It is strictly forbidden to strike our fellow man. Even raising a hand to threaten someone is considered a wicked act.
The Torah tells us that if a transgressor is liable for lashing, “Forty [lashes] shall he be smitten, and not more; lest more be added to them and there be an excessive blow, and your brother will be disgraced in your eyes” (Devarim 25:3). Rambam (Chovel uMazik 5:1) points out that if the Torah forbids smiting even a convicted criminal more than the prescribed punishment, certainly it must be forbidden for anyone to smite his fellow man.
Rambam draws our attention to whom it is forbidden to hit – a wicked person. But just as significant is why the Torah forbids hitting him. The verse does not talk about his pain and suffering, but rather about his loss of dignity.
This emphasis on the loss of dignity is evident in other aspects of these laws. For instance, one of the five categories of payment that the assailant is liable for is the victim’s shame. (The others are: lost earnings due to permanent damage, pain and suffering; and medical expenses which are due to temporary convalescenceSA CM 420:3)
And even though Torah law creates liability for shame only in a physical assault, many communities imposed legal liability for purely verbal assault (Shulchan Arukh Choshen Mishpat 420:39 and in Rema 421:13).
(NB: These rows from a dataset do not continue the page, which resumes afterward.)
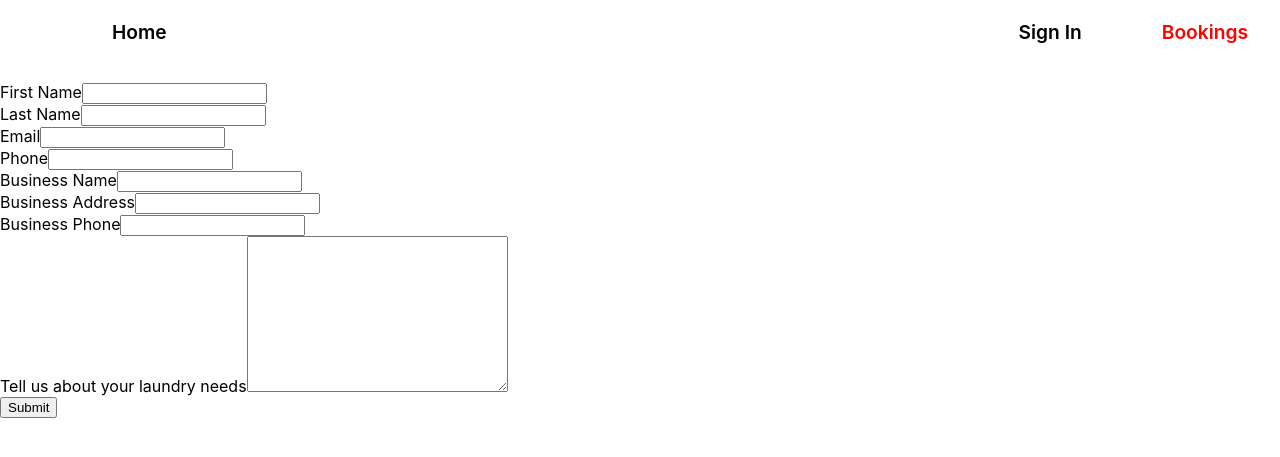
Repository: MikkyPrestige/fake-user-authentication
Page: /register
An editor plug-in stored every save of this project. The page is shown before and after the next save, followed by the edit.
The browser window is 1280 px wide. The pictures show the whole page.
The project was rebuilt for these pictures with package versions that can differ from the ones it lists, and the page was loaded fresh each time. Also part of the build but not shown: src/assets/styles/home.css, src/components/home.jsx.

Above is the page before, as saved 2022-11-20 01:24:17.

### src/index.css
body {
  margin: 0;
  font-family: -apple-system, BlinkMacSystemFont, 'Segoe UI', 'Roboto', 'Oxygen',
    'Ubuntu', 'Cantarell', 'Fira Sans', 'Droid Sans', 'Helvetica Neue',
    sans-serif;
  -webkit-font-smoothing: antialiased;
  -moz-osx-font-smoothing: grayscale;
  /* background-image: url(./assets/img/pattern_blue-1.jpg);
  background-repeat: no-repeat;
  background-size: cover;
  background-position: center;
  background-attachment: fixed; */
}

code {
  font-family: source-code-pro, Menlo, Monaco, Consolas, 'Courier New',
    monospace;
}

### src/App.jsx
import React from "react";
import { Route, Routes } from "react-router-dom";
import { Home, Navigation, Register } from "./components";

function App() {
  return (
    <div className="App">
      <Navigation />
      <Routes>
      <Route path="/" element={< Home />} />
      <Route path="/register" element={< Register />} />
      </Routes>
    </div>
  );

}

export default App;

### src/components/index.js
export { default as Home } from './home';
export { default as Navigation } from './navigation';
export { default as Register } from './register';

### src/components/navigation.jsx
// NAVIGATION COMPONENT

import React from "react";
import { NavLink } from "react-router-dom";
import "../assets/styles/navigation.css";

const Navigation = () => {
  return (
    <div className="navigation">
      <nav className="navigation__links">
        <div className="navigation--link">
          <NavLink
            style={({ isActive }) =>
              isActive ? { color: "red" } : { color: "black" }
            }
            to="/"
            className="navigation__link--item"
          >
            Home
          </NavLink>
        </div>
        <div className="navigation__link--wrapper">
          <NavLink
            style={({ isActive }) =>
              isActive ? { color: "red" } : { color: "black" }
            }
            to="/signIn"
            className="navigation__link--item"
          >
            Sign In
          </NavLink>
          <NavLink
            style={({ isActive }) =>
              isActive ? { color: "red" } : { color: "black" }
            }
            to="/register"
            className="navigation__link--item"
          >
            Bookings
          </NavLink>
        </div>
      </nav>
    </div>
  );
};

export default Navigation;

### src/components/register.jsx
// REGISTER COMPONENT: This component is for the form to register with the company in the app

import React from "react";
import { useState } from "react";

const Register = () => {
  // Create a state for the form
  const [form, setForm] = useState({
    firstName: "",
    lastName: "",
    email: "",
    businessName: "",
    businessAddress: "",
    businessPhone: "",
    order: "",
  });

  // Create a state for the error
  const [error, setError] = useState({});
  // Create a state for the success
  const [success, setSuccess] = useState(false);

  // Create a function to handle the change
  const handleChange = (e) => {
    const { name, value } = e.target;
    setForm({ ...form, [name]: value }); // A spread operator is used to copy the form object and then add the name and value to the form object and then set the form object to the new form object with the name and value added to it
  };

  // Create a function to handle the submit
  const handleSubmit = (e) => {
    e.preventDefault();
    console.log(form);
    // Validate the form
    const validate = () => {
      let error = {};
      if (!form.firstName) {
        error.firstName = "First name is required";
      }
      if (!form.lastName) {
        error.lastName = "Last name is required";
      }
      if (!form.email) {
        error.email = "Email is required";
      }
      if (!form.phone) {
        error.phone = "Phone Number is required";
      }
      if (!form.order) {
        error.order = "Order is required";
      }
      return error;
    };
    // Set the error
    setError(validate());
    // Check if there is no error
    if (Object.keys(validate()).length === 0) {
      setSuccess(true);
    }
  };

  return (
    <div className="register">
      <div className="register__content">
        <h1 className="register__title">Register</h1>
        <form className="register__form" onSubmit={handleSubmit}>
          <div className="register__form--group">
            <label htmlFor="firstName" className="register__form--label">
              First Name
            </label>
            <input
              type="text"
              name="firstName"
              id="firstName"
              className="register__form--input"
              onChange={handleChange}
              required
            />
            {error.firstName && (
              <p className="register__form--error">{error.firstName}</p>
            )}
          </div>
          <div className="register__form--group">
            <label htmlFor="lastName" className="register__form--label">
              Last Name
            </label>
            <input
              type="text"
              name="lastName"
              id="lastName"
              className="register__form--input"
              onChange={handleChange}
              required
            />
            {error.lastName && (
              <p className="register__form--error">{error.lastName}</p>
            )}
          </div>
          <div className="register__form--group">
            <label htmlFor="email" className="register__form--label">
              Email
            </label>
            <input
              type="email"
              name="email"
              id="email"
              className="register__form--input"
              onChange={handleChange}
              required
            />
            {error.email && (
              <p className="register__form--error">{error.email}</p>
            )}
          </div>
          <div className="register__form--group">
            <label htmlFor="phone" className="register__form--label">
              Phone
            </label>
            <input
              type="tel"
              name="phone"
              id="phone"
              className="register__form--input"
              onChange={handleChange}
              required
            />
            {error.phone && (
              <p className="register__form--error">{error.phone}</p>
            )}
          </div>
          <div className="register__form--group">
            <label htmlFor="businessName" className="register__form--label">
              Business Name
            </label>
            <input
              type="text"
              name="businessName"
              id="businessName"
              className="register__form--input"
              onChange={handleChange}
            />
          </div>
          <div className="register__form--group">
            <label htmlFor="businessAddress" className="register__form--label">
              Business Address
            </label>
            <input
              type="text"
              name="businessAddress"
              id="businessAddress"
              className="register__form--input"
              onChange={handleChange}
            />
          </div>
          <div className="register__form--group">
            <label htmlFor="businessPhone" className="register__form--label">
              Business Phone
            </label>
            <input
              type="text"
              name="businessPhone"
              id="businessPhone"
              className="register__form--input"
              onChange={handleChange}
            />
          </div>
          <div className="register__form--group">
            <label htmlFor="order" className="register__form--label">
              Tell us about your laundry needs
            </label>
            <textarea
              name="order"
              id="order"
              cols="30"
              rows="10"
              className="register__form--input"
              onChange={handleChange}
              required
            ></textarea>
            {error.order && (
              <p className="register__form--error">{error.order}</p>
            )}
          </div>
          <button className="register__form--button">Submit</button>
        </form>
        {success && (
          <p className="register__form--success">
            Your order is received and been fast tracked.
            <span>Thank you for choosing us.</span>
          </p>
        )}
      </div>
    </div>
  );
};

export default Register;

### src/assets/styles/navigation.css
.navigation {
    background-color: #fff;
    height: 4rem;
    position: fixed;
    top: 0;
    width: 100%;
    z-index: 100;
}

.navigation__links {
    display: flex;
    justify-content: space-between;
    align-items: center;
    height: 100%;
    padding: 0 2rem;
}

.navigation__link--item {
    font-size: 1.2rem;
    font-weight: 600;
    text-decoration: none;
}

.navigation--link {
  margin-left: 5rem;
}

.navigation__link--wrapper {
  display: flex;
  align-items: center;
  gap: 5rem;
}

Loaded but not shown: public/index.html (common file); src/index.js (common file)

After the next save:
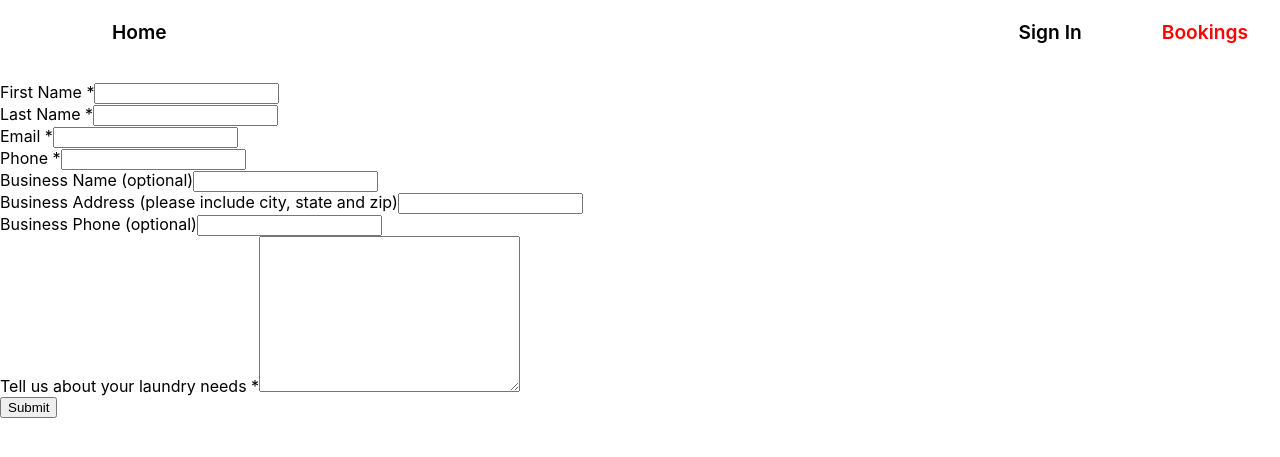
Saved 1 s later.
--- a/src/components/register.jsx
+++ b/src/components/register.jsx
@@ -65,7 +65,7 @@ const Register = () => {
         <form className="register__form" onSubmit={handleSubmit}>
           <div className="register__form--group">
             <label htmlFor="firstName" className="register__form--label">
-              First Name
+              First Name *
             </label>
             <input
               type="text"
@@ -81,7 +81,7 @@ const Register = () => {
           </div>
           <div className="register__form--group">
             <label htmlFor="lastName" className="register__form--label">
-              Last Name
+              Last Name *
             </label>
             <input
               type="text"
@@ -97,7 +97,7 @@ const Register = () => {
           </div>
           <div className="register__form--group">
             <label htmlFor="email" className="register__form--label">
-              Email
+              Email *
             </label>
             <input
               type="email"
@@ -113,7 +113,7 @@ const Register = () => {
           </div>
           <div className="register__form--group">
             <label htmlFor="phone" className="register__form--label">
-              Phone
+              Phone *
             </label>
             <input
               type="tel"
@@ -129,7 +129,7 @@ const Register = () => {
           </div>
           <div className="register__form--group">
             <label htmlFor="businessName" className="register__form--label">
-              Business Name
+              Business Name (optional)
             </label>
             <input
               type="text"
@@ -141,7 +141,7 @@ const Register = () => {
           </div>
           <div className="register__form--group">
             <label htmlFor="businessAddress" className="register__form--label">
-              Business Address
+              Business Address (please include city, state and zip)
             </label>
             <input
               type="text"
@@ -153,7 +153,7 @@ const Register = () => {
           </div>
           <div className="register__form--group">
             <label htmlFor="businessPhone" className="register__form--label">
-              Business Phone
+              Business Phone (optional)
             </label>
             <input
               type="text"
@@ -165,7 +165,7 @@ const Register = () => {
           </div>
           <div className="register__form--group">
             <label htmlFor="order" className="register__form--label">
-              Tell us about your laundry needs
+              Tell us about your laundry needs *
             </label>
             <textarea
               name="order"
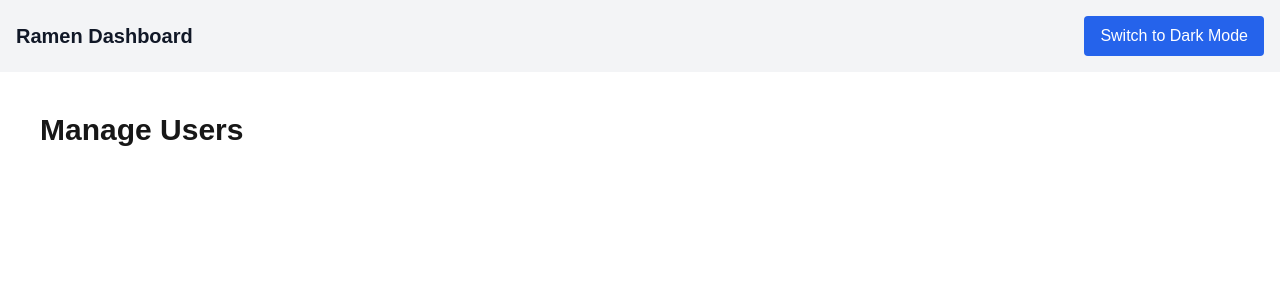
Repository: komuro-zero/ramen_dashboard
Page: /admin
The author's editor kept a copy of each file at every save. The page is drawn from the files as they stood at one save, then again after the next save.
The browser window is 1280 px wide. The pictures show the whole page.
The page's requests for data from a server got no answer. The project was rebuilt for these pictures with package versions that can differ from the ones it lists, and the page was loaded fresh each time. The framework's server and built-in components were replaced by stand-ins that run in the browser. No one was signed in, and anything a server would have sent is missing. Also part of the build but not shown: next.config.ts.

Above is the page before, as saved 2025-01-20 22:31:16.

### app/layout.tsx
import "./globals.css";
import { ThemeToggle } from "@/components/ThemeToggle"; // Import ThemeToggle component

export const metadata = {
  title: "Ramen Dashboard",
  description: "Filter restaurants based on your preferences",
};

export default function RootLayout({
  children,
}: {
  children: React.ReactNode;
}) {
  return (
    <html lang="en">
      <body>
        <header className="p-4 bg-gray-100 dark:bg-gray-900 text-gray-900 dark:text-gray-100 flex justify-between items-center">
          <h1 className="text-xl font-bold">Ramen Dashboard</h1>
          <ThemeToggle />
        </header>
        <main className="p-4">{children}</main>
      </body>
    </html>
  );
}

### app/admin/page.tsx
"use client";

import { useEffect, useState } from "react";

interface User {
    id: number;
    name: string;
    email: string;
    isApproved: boolean;
}

export default function ManageUsers() {
    const [users, setUsers] = useState<User[]>([]);

    useEffect(() => {
        async function fetchUsers() {
            const res = await fetch("/api/admin/users");
            setUsers(await res.json());
        }
        fetchUsers();
    }, []);

    const handleApprove = async (userId: number) => {
        await fetch(`/api/admin/approve/${userId}`, { method: "POST" });
        setUsers((prev) =>
            prev.map((user) =>
                user.id === userId ? { ...user, isApproved: true } : user
            )
        );
    };

    const handleDelete = async (userId: number) => {
        await fetch(`/api/admin/delete/${userId}`, { method: "DELETE" });
        setUsers((prev) => prev.filter((user) => user.id !== userId));
    };

    return (
        <div className="p-6">
            <h1 className="text-3xl font-bold mb-6">Manage Users</h1>
            <ul>
                {users.map((user) => (
                    <li key={user.id} className="mb-4 flex justify-between items-center">
                        <div>
                            <p>{user.name}</p>
                            <p className="text-sm text-gray-500">{user.email}</p>
                        </div>
                        {!user.isApproved ? (
                            <button
                                onClick={() => handleApprove(user.id)}
                                className="px-4 py-2 bg-green-600 text-white rounded hover:bg-green-700"
                            >
                                Approve
                            </button>
                        ) : (
                            <button
                                onClick={() => handleDelete(user.id)}
                                className="px-4 py-2 bg-red-600 text-white rounded hover:bg-red-700"
                            >
                                Delete
                            </button>
                        )}
                    </li>
                ))}
            </ul>
        </div>
    );
}

### app/globals.css
@tailwind base;
@tailwind components;
@tailwind utilities;

/* Default light mode */
:root {
  --background: #ffffff;
  --foreground: #171717;
}

/* Dark mode overrides */
body.dark {
  --background: #0a0a0a;
  --foreground: #ededed;
}

body {
  background: var(--background);
  color: var(--foreground);
  font-family: Arial, Helvetica, sans-serif;
}

### components/ThemeToggle.tsx
"use client";

import { useEffect, useState } from "react";

export function ThemeToggle() {
    const [theme, setTheme] = useState<"light" | "dark">("light");

    // Load the current theme from localStorage or default to light
    useEffect(() => {
        const savedTheme = localStorage.getItem("theme") as "light" | "dark";
        if (savedTheme) {
            setTheme(savedTheme);
            document.body.classList.toggle("dark", savedTheme === "dark");
        }
    }, []);

    // Toggle the theme and save it to localStorage
    const toggleTheme = () => {
        const newTheme = theme === "light" ? "dark" : "light";
        setTheme(newTheme);
        localStorage.setItem("theme", newTheme);
        document.body.classList.toggle("dark", newTheme === "dark");
    };

    return (
        <button
            onClick={toggleTheme}
            className="px-4 py-2 bg-blue-600 text-white rounded hover:bg-blue-700"
        >
            Switch to {theme === "light" ? "Dark" : "Light"} Mode
        </button>
    );
}

### components/Sidebar.tsx
import Link from "next/link";

export default function Sidebar() {
    return (
        <div className="w-64 h-full bg-gray-800 text-white flex flex-col">
            <h2 className="text-lg font-bold p-4">Admin Panel</h2>
            <nav className="flex flex-col">
                <Link href="/manage/shops">
                    <a className="p-4 hover:bg-gray-700">Manage Shops</a>
                </Link>
                <Link href="/manage/bowls">
                    <a className="p-4 hover:bg-gray-700">Manage Bowls</a>
                </Link>
                <Link href="/manage/allergens">
                    <a className="p-4 hover:bg-gray-700">Manage Allergens</a>
                </Link>
            </nav>
        </div>
    );
}

Loaded but not shown: tailwind.config.ts (common file)

After the next save:
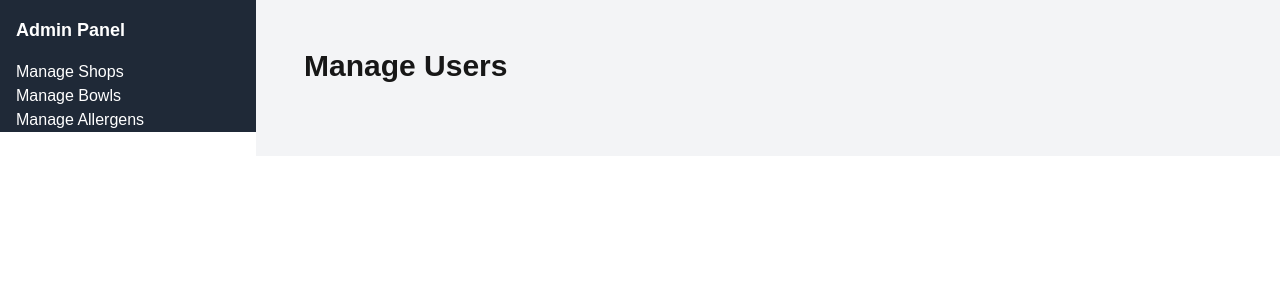
Saved 22 s later.
--- a/app/layout.tsx
+++ b/app/layout.tsx
@@ -1,9 +1,9 @@
 import "./globals.css";
-import { ThemeToggle } from "@/components/ThemeToggle"; // Import ThemeToggle component
+import Sidebar from "@/components/Sidebar";
 
 export const metadata = {
   title: "Ramen Dashboard",
-  description: "Filter restaurants based on your preferences",
+  description: "Filter restaurants and manage ramen information",
 };
 
 export default function RootLayout({
@@ -13,12 +13,9 @@ export default function RootLayout({
 }) {
   return (
     <html lang="en">
-      <body>
-        <header className="p-4 bg-gray-100 dark:bg-gray-900 text-gray-900 dark:text-gray-100 flex justify-between items-center">
-          <h1 className="text-xl font-bold">Ramen Dashboard</h1>
-          <ThemeToggle />
-        </header>
-        <main className="p-4">{children}</main>
+      <body className="flex">
+        <Sidebar />
+        <main className="flex-1 p-6 bg-gray-100">{children}</main>
       </body>
     </html>
   );
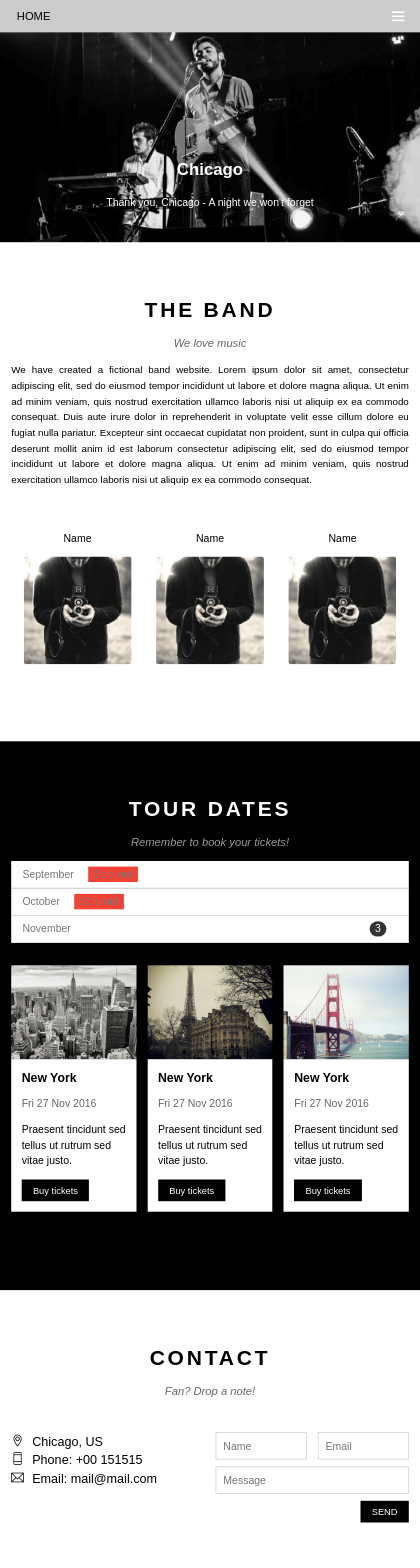
Repository: Bakyproit/the-Band
Page: index.html
An editor plug-in stored every save of this project. The page is shown before and after the next save, followed by the edit.
The browser window is 600 px wide. The pictures show the part of the page from y = 0 to 2240 px (the page is 2816 px tall), at 70% of full size.

Above is the page before, as saved 2022-01-03 22:28:25.

After the next save:
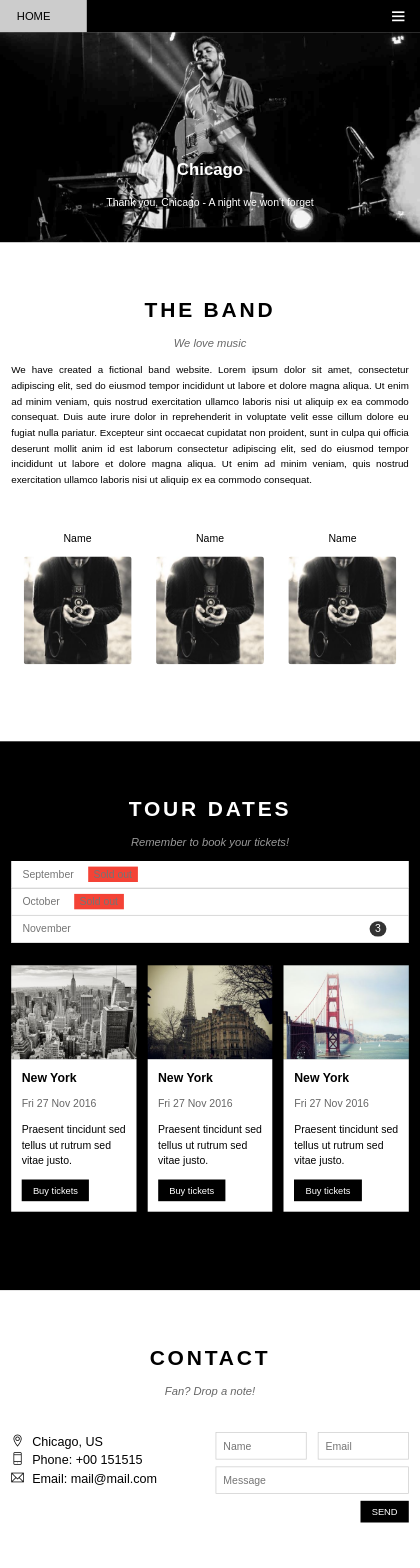
Saved 44 s later.
--- a/assets/css/reponsive.css
+++ b/assets/css/reponsive.css
@@ -2,9 +2,9 @@
 
 /* mobile */
 @media (max-width:739px) {
-    #nav {
+    /* #nav {
         display: block;
-    }
+    } */
     #nav > li{
         display: block;
     }

After the save that followed:
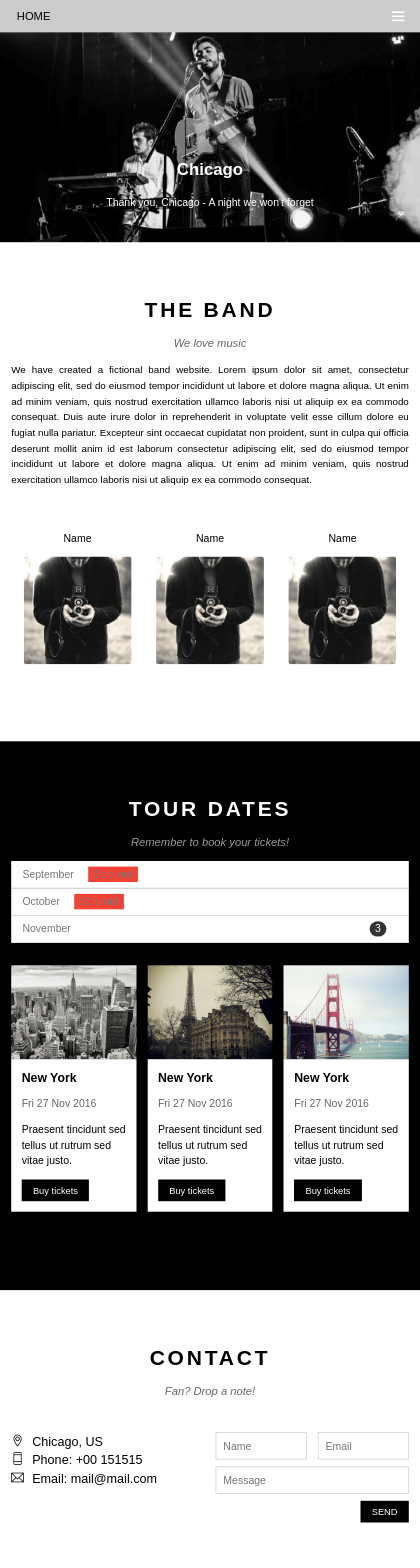
Saved 21 s later.
--- a/assets/css/reponsive.css
+++ b/assets/css/reponsive.css
@@ -2,9 +2,9 @@
 
 /* mobile */
 @media (max-width:739px) {
-    /* #nav {
+    #nav {
         display: block;
-    } */
+    }
     #nav > li{
         display: block;
     }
By the same token, the payment made to the injured party serves not only to make good his loss; it also serves as a way for the injurer to make amends and to effect a reconciliation between the two. This also finds a parallel in the verse we just cited. While the previous verse refers to the condemned individual as “the guilty person”, the verse above calls him “your brother”. Rashi explains that once he has received his punishment, he is fully restored to brotherhood.